There’s no choice. I’ve only one or two options. I can’t see a way out of this!
Common words of despair when we feel we have no choice about a difficult situation or dealing with a difficult person. But do we really have no choice? As part of World Mental Health Day we are reminded that it’s OK not to be OK and to not be alone when we are struggling with difficult situations.
When we are faced with difficult situations or even people at work, we often believe we are stuck and have no choice in what we do. We can’t control the cutbacks that are happening at work, or who has been promoted above us, we can feel that these changes are being done to us with our hands tied behind our backs.
Like most things in life, there is always an element of positive potential in something we don’t like, and whilst we can’t change 90% of it, there is always a glimmer of hope that there is 10% that we can actively shape and control. Viktor Frankl a Holocaust survivor and psychiatrist said: “Between stimulus and response there is a space. In that space is our power to choose our response. In our response lies growth and our freedom”.
The space Viktor refers to is our choice and we have at least three options:
- Choosing to ‘accept the situation’ with an open mind, open heart, and open will.
- To convert the situation into a ‘gift or opportunity’.
- Seek out the 10% that, hand on heart, you ‘agree with’.
How to accept graciously.
When you consider the definition of the word acceptance, it suggests a willingness as an active participant, rather than a passive receiver of what is being given to us. This is a full-body approach to the situation connecting not only your mind but your heart and your will in a positive and powerful way. When we accept a difficult situation in this way, it’s as if we soften ourselves rather than be rigid, we look for the positive rather than the negative, and our thinking is led by a compassionate belief rather than a critical objection.
How to convert.
Shirzad Chamain, the renowned author of Positive Intelligence, explains that whilst we are hard-wired to seek out danger and threats, we can learn to move from a negative to a positive response by noticing, interrupting, and changing how we view a situation. Have you noticed that in hindsight, from just about every disaster there is something amazing that is released and realised? So rather than wait for hindsight to kick-in, you can consider what is the personal or global gift from this situation or the opportunity that is now available to you.

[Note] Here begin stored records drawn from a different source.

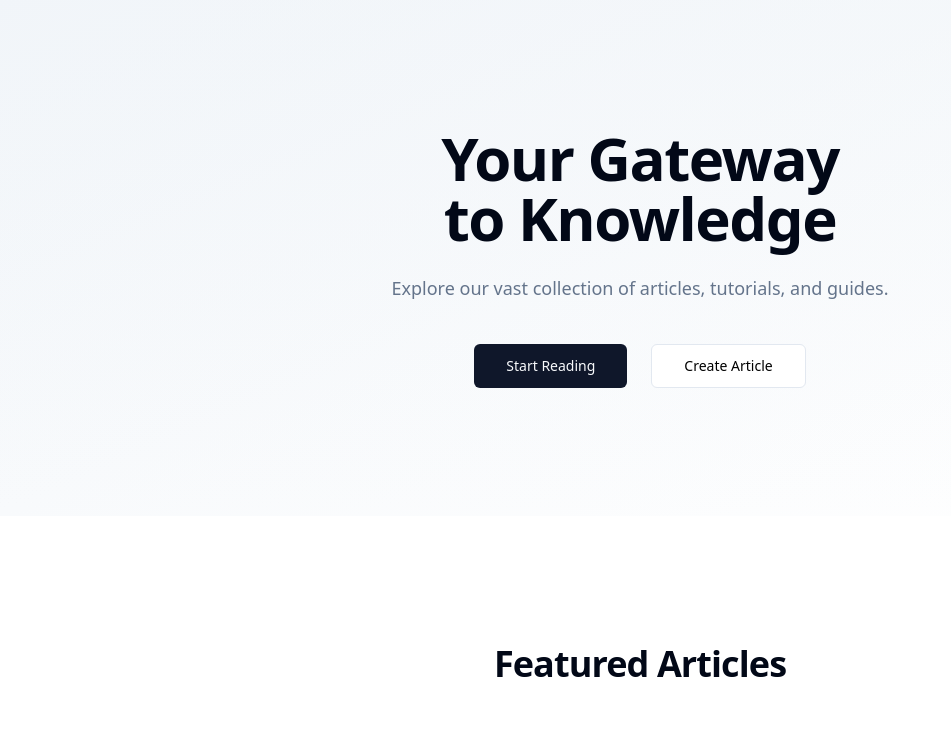
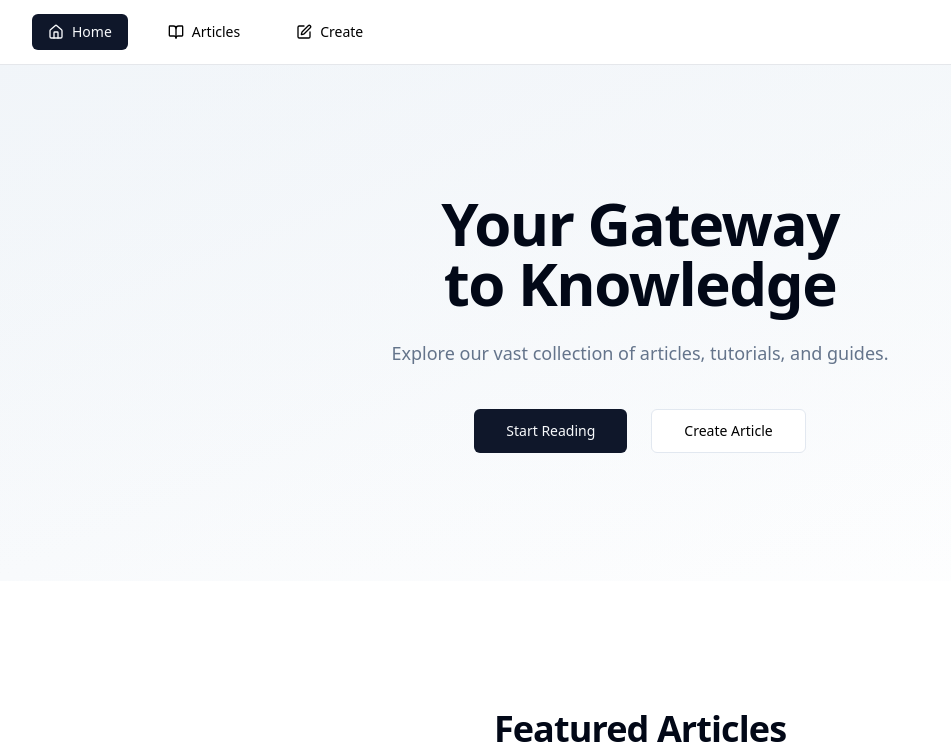
Before and after one commit to mizaratech/whimsical-scroll, a React (Vite) app: page / in a window 1280 px wide. Shown: the top 746 px of the page, without its empty margins (0-951 px from the left). Built offline with nearby package versions, Linux system fonts and the light colour scheme.

Commit message:
Improve navigation features
Improve the application's navigation functionality and modernize its design.

```diff
--- a/src/App.tsx
+++ b/src/App.tsx
@@ -3,28 +3,56 @@ import { Toaster } from "@/components/ui/toaster";
 import { Toaster as Sonner } from "@/components/ui/sonner";
 import { TooltipProvider } from "@/components/ui/tooltip";
 import { QueryClient, QueryClientProvider } from "@tanstack/react-query";
-import { BrowserRouter, Routes, Route } from "react-router-dom";
+import { BrowserRouter, Routes, Route, useLocation } from "react-router-dom";
 import { motion, AnimatePresence } from "framer-motion";
+import { Navbar } from "@/components/ui/navbar";
 import Index from "./pages/Index";
 import Articles from "./pages/Articles";
 import NotFound from "./pages/NotFound";
 
 const queryClient = new QueryClient();
 
+const PageTransition = ({ children }: { children: React.ReactNode }) => {
+  const location = useLocation();
+
+  return (
+    <AnimatePresence mode="wait">
+      <motion.div
+        key={location.pathname}
+        initial={{ opacity: 0, y: 20 }}
+        animate={{ opacity: 1, y: 0 }}
+        exit={{ opacity: 0, y: -20 }}
+        transition={{ duration: 0.3 }}
+      >
+        {children}
+      </motion.div>
+    </AnimatePresence>
+  );
+};
+
+const AppRoutes = () => {
+  return (
+    <PageTransition>
+      <Routes>
+        <Route path="/" element={<Index />} />
+        <Route path="/articles" element={<Articles />} />
+        <Route path="*" element={<NotFound />} />
+      </Routes>
+    </PageTransition>
+  );
+};
+
 const App = () => (
   <QueryClientProvider client={queryClient}>
     <TooltipProvider>
+      <BrowserRouter>
+        <div className="min-h-screen bg-background">
+          <Navbar />
+          <AppRoutes />
+        </div>
+      </BrowserRouter>
       <Toaster />
       <Sonner />
-      <BrowserRouter>
-        <AnimatePresence mode="wait">
-          <Routes>
-            <Route path="/" element={<Index />} />
-            <Route path="/articles" element={<Articles />} />
-            <Route path="*" element={<NotFound />} />
-          </Routes>
-        </AnimatePresence>
-      </BrowserRouter>
     </TooltipProvider>
   </QueryClientProvider>
 );
--- /dev/null
+++ b/src/components/ui/navbar.tsx
@@ -0,0 +1,51 @@
+
+import { motion } from "framer-motion";
+import { Home, BookOpen, PenSquare } from "lucide-react";
+import { Link, useLocation } from "react-router-dom";
+import { cn } from "@/lib/utils";
+
+const NavLink = ({ to, children }: { to: string; children: React.ReactNode }) => {
+  const location = useLocation();
+  const isActive = location.pathname === to;
+
+  return (
+    <Link
+      to={to}
+      className={cn(
+        "flex items-center gap-2 px-4 py-2 rounded-md transition-colors",
+        isActive
+          ? "bg-primary text-primary-foreground"
+          : "hover:bg-accent hover:text-accent-foreground"
+      )}
+    >
+      {children}
+    </Link>
+  );
+};
+
+export function Navbar() {
+  return (
+    <motion.header
+      initial={{ y: -100 }}
+      animate={{ y: 0 }}
+      className="sticky top-0 z-50 w-full border-b bg-background/80 backdrop-blur-sm"
+    >
+      <div className="container flex h-16 items-center">
+        <nav className="flex items-center gap-6 text-sm">
+          <NavLink to="/">
+            <Home className="h-4 w-4" />
+            Home
+          </NavLink>
+          <NavLink to="/articles">
+            <BookOpen className="h-4 w-4" />
+            Articles
+          </NavLink>
+          <NavLink to="/create">
+            <PenSquare className="h-4 w-4" />
+            Create
+          </NavLink>
+        </nav>
+      </div>
+    </motion.header>
+  );
+}
```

Seek to agree.
Robert Evans, actor and producer, is purported to have said: “There are three sides to every story; my side, your side, and the truth.” When we are faced with a difficult situation or even a difficult person, it’s as if we are looking at our hand in front of our face – we can only see one side. And the person or situation only gets to see the other side of our hand. But we know we have wrists, an arm that leads to our shoulders, in other words, there is more than we immediately see in front of us. So sometimes we need to look beyond what is visible and find the hidden 10% that we can agree with as being true, fair, acceptable, or that we can simply live with. This subtle agreement will help to shift your thinking from rejection to acceptance and will influence the rest of your thinking in a more positive way.
So, you can see, that even when we fundamentally disagree or passionately detest what is going on, we always have a choice as to how we think, feel, and react to the situation. What we need to remind ourselves is that it takes noticing the ‘space’ that Viktor referred to, and then when we can actively choose whether to ‘accept,’ or ‘convert’, or even ‘agree’ in order to personally grow and to free ourselves from the negative chatter in our mind.
Three simple steps to shift your thinking.
Why not give it a go, and let me know how you get on. And if you are still feeling stuck, then reach out to me and book your free one-hour sample coaching session, and together we’ll move your thinking with one of the three thought processes.